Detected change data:
┄┄┄┄┄┄┄┄┄┄

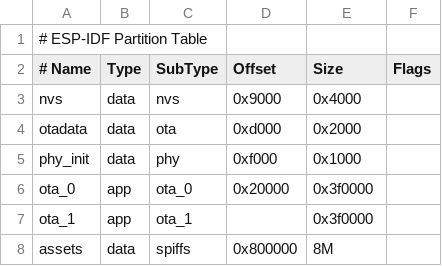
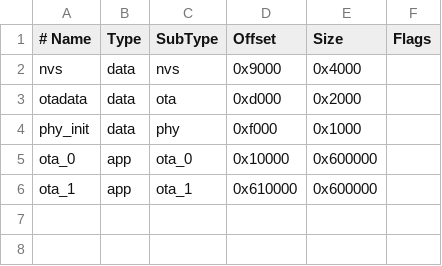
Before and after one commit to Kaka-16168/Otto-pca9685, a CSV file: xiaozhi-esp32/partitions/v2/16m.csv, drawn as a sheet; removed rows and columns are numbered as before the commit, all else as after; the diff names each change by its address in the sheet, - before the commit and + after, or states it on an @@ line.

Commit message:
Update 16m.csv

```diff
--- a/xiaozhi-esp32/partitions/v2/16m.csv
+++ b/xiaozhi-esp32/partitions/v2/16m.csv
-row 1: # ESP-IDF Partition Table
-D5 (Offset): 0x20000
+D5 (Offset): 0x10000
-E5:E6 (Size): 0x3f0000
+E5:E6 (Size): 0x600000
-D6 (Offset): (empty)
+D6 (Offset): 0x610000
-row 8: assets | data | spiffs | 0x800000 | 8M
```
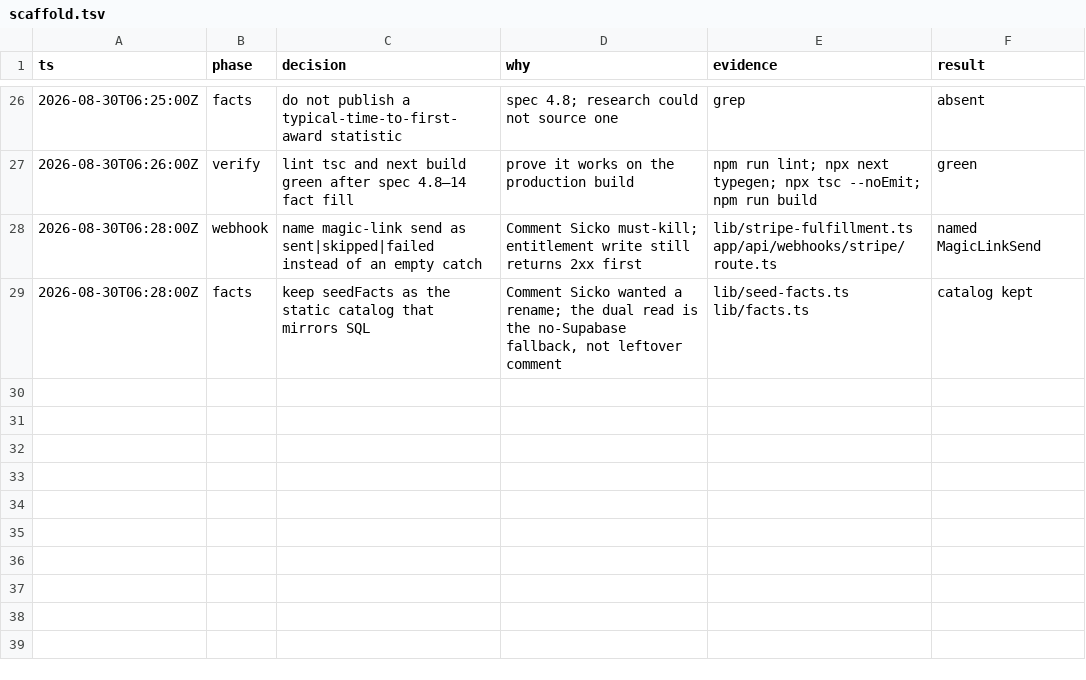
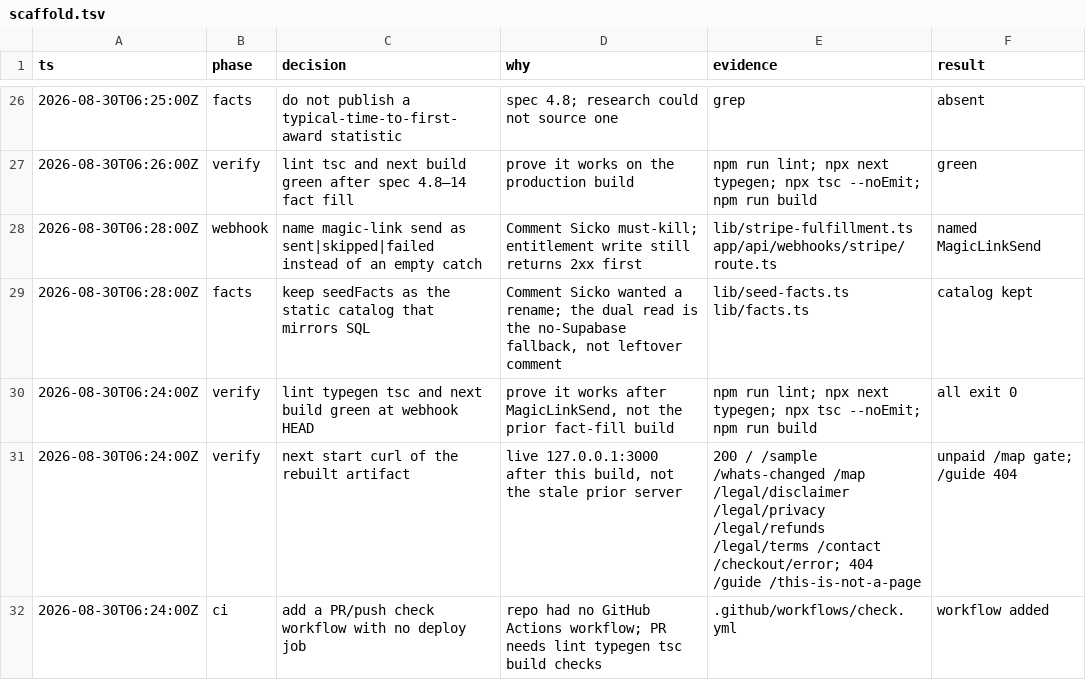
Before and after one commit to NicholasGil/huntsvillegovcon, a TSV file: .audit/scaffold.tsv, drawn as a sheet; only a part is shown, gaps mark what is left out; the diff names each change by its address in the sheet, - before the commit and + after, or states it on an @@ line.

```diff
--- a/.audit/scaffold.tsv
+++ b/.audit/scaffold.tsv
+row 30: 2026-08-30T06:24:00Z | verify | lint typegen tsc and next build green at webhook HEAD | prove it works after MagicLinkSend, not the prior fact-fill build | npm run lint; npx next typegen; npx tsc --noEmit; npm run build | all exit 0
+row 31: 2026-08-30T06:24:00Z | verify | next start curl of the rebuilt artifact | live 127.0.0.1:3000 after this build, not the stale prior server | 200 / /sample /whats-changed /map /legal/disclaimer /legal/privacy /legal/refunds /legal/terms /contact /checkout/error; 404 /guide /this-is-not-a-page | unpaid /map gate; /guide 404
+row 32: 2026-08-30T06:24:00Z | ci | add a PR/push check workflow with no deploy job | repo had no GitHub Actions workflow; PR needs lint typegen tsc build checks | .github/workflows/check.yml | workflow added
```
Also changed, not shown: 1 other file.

┄┄┄┄┄┄┄┄┄┄

* Aim of the task: Indicate the number of lines in the data above that contain the string "Size", without any additional text.

* Result of this exercise: 2